The UK Biobank project, hailed as the beginning of a 'new era in medicine', has secured initial funding of £45 million. The money comes from a collaboration between the UK's Medical Research Council (MRC), Wellcome Trust and Department of Health.
Genetic details of 500,000 volunteers, all aged between 45 and 69, will be collected and stored in a central pool, as part of the world's largest study of the role of genetics, environment and lifestyle in health and disease. It is hoped that the scheme, along with the data acquired from the Human Genome Project, will provide information that will assist in the development of improved diagnostic techniques and new treatments for a range of diseases.
It is hoped that, in the long term, information gleaned from the project will also enable preventative measures to be introduced.

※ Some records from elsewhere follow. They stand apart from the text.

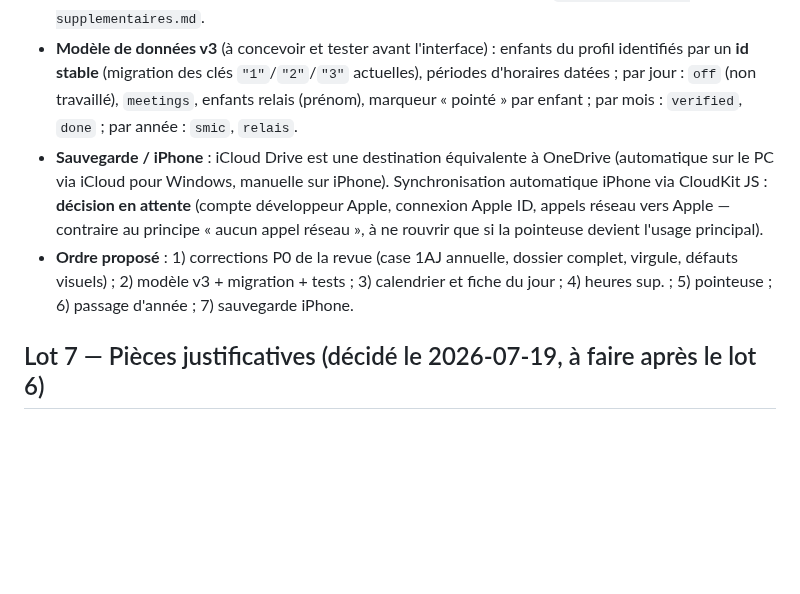
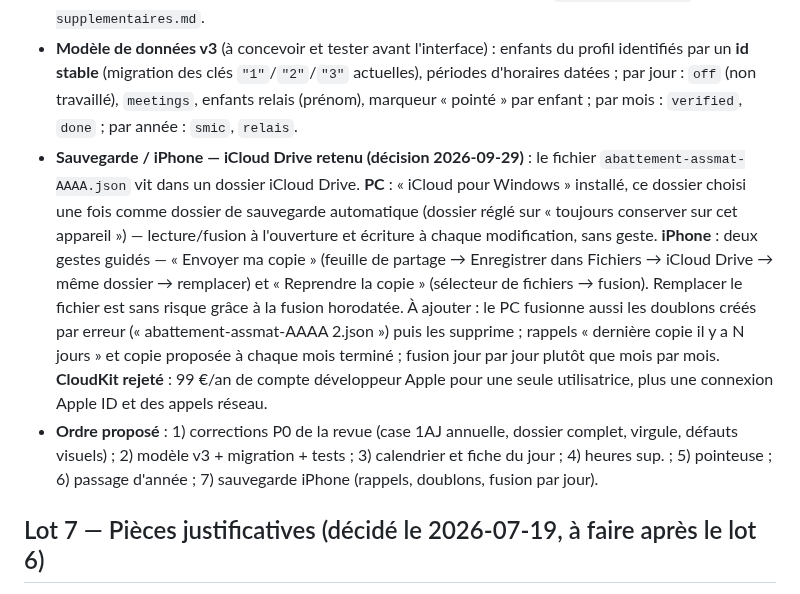
Before and after one commit to AurelienBBY/assmat-calcul-abattement, a Markdown page: docs/feuille-de-route.md, the part around the change. Drawn GitHub-style; blank space fills up the shorter version.

Commit message:
docs(roadmap): sauvegarde iPhone via iCloud Drive, CloudKit rejeté
Décision du 2026-09-29 : le fichier annuel vit dans un dossier iCloud
Drive (automatique sur le PC via iCloud pour Windows, « Envoyer ma
copie » / « Reprendre la copie » sur iPhone). CloudKit écarté : 99 €/an
pour une seule utilisatrice. Améliorations notées : fusion des doublons
« … 2.json », rappels de copie, fusion jour par jour.

Co-Authored-By: Claude Opus 5.5 <noreply@anthropic.com>
Claude-Session: https://claude.ai/code/session_01WnMgeaA6zgByDCAS3KPRe5

```diff
--- a/docs/feuille-de-route.md
+++ b/docs/feuille-de-route.md
@@ -145,8 +145,8 @@ Périmètre d'origine :
 - **SMIC par année (décision 2026-09-29, remplace « consultable, jamais modifiable » du 2026-07-19)** : réglé au **passage d'année** dans un écran « Préparer AAAA » (1. SMIC horaire brut au 1er janvier, pré-rempli si l'outil le connaît, avec contrôle de vraisemblance et aperçu du forfait ; 2. enfants qui continuent ; 3. accueil relais). **Un seul SMIC par année** : fin du `smicOverride` mensuel (cf. revue, point C5). L'année précédente reste accessible pour la déclaration du printemps.
 - **Heures supplémentaires** : règle validée et explication jour par jour, voir `docs/spec-heures-supplementaires.md`.
 - **Modèle de données v3** (à concevoir et tester avant l'interface) : enfants du profil identifiés par un **id stable** (migration des clés `"1"`/`"2"`/`"3"` actuelles), périodes d'horaires datées ; par jour : `off` (non travaillé), `meetings`, enfants relais (prénom), marqueur « pointé » par enfant ; par mois : `verified`, `done` ; par année : `smic`, `relais`.
-- **Sauvegarde / iPhone** : iCloud Drive est une destination équivalente à OneDrive (automatique sur le PC via iCloud pour Windows, manuelle sur iPhone). Synchronisation automatique iPhone via CloudKit JS : **décision en attente** (compte développeur Apple, connexion Apple ID, appels réseau vers Apple — contraire au principe « aucun appel réseau », à ne rouvrir que si la pointeuse devient l'usage principal).
-- **Ordre proposé** : 1) corrections P0 de la revue (case 1AJ annuelle, dossier complet, virgule, défauts visuels) ; 2) modèle v3 + migration + tests ; 3) calendrier et fiche du jour ; 4) heures sup. ; 5) pointeuse ; 6) passage d'année ; 7) sauvegarde iPhone.
+- **Sauvegarde / iPhone — iCloud Drive retenu (décision 2026-09-29)** : le fichier `abattement-assmat-AAAA.json` vit dans un dossier iCloud Drive. **PC** : « iCloud pour Windows » installé, ce dossier choisi une fois comme dossier de sauvegarde automatique (dossier réglé sur « toujours conserver sur cet appareil ») — lecture/fusion à l'ouverture et écriture à chaque modification, sans geste. **iPhone** : deux gestes guidés — « Envoyer ma copie » (feuille de partage → Enregistrer dans Fichiers → iCloud Drive → même dossier → remplacer) et « Reprendre la copie » (sélecteur de fichiers → fusion). Remplacer le fichier est sans risque grâce à la fusion horodatée. À ajouter : le PC fusionne aussi les doublons créés par erreur (« abattement-assmat-AAAA 2.json ») puis les supprime ; rappels « dernière copie il y a N jours » et copie proposée à chaque mois terminé ; fusion jour par jour plutôt que mois par mois. **CloudKit rejeté** : 99 €/an de compte développeur Apple pour une seule utilisatrice, plus une connexion Apple ID et des appels réseau.
+- **Ordre proposé** : 1) corrections P0 de la revue (case 1AJ annuelle, dossier complet, virgule, défauts visuels) ; 2) modèle v3 + migration + tests ; 3) calendrier et fiche du jour ; 4) heures sup. ; 5) pointeuse ; 6) passage d'année ; 7) sauvegarde iPhone (rappels, doublons, fusion par jour).
 
 ## Lot 7 — Pièces justificatives (décidé le 2026-07-19, à faire après le lot 6)
 
```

Also, according to Professor Sir George Radda, chief executive of the MRC, it is hoped that 'in 20 years time, we may see individualised approaches to disease prevention and treatment'.
The Government has expressed its support for the project. Health Minister Lord Hunt described the UK as 'leading the world' and stated that the UK Government is enthusiastic and fully committed to this project and will be closely monitoring the outputs'. However, other groups have condemned the project, saying that not enough safeguards are in place. Helen Wallace, of GeneWatch, said that 'there are real concerns about the commercial interests driving this research' and that legal safeguards need to be in place before any work begins. David King, co-ordinator of Human Genetics Alert, said that the group was concerned that the ethics of the project had not been properly discussed. But Biobank says that it will be guided by an independent committee to ensure the responsible and ethical use of the data it obtains.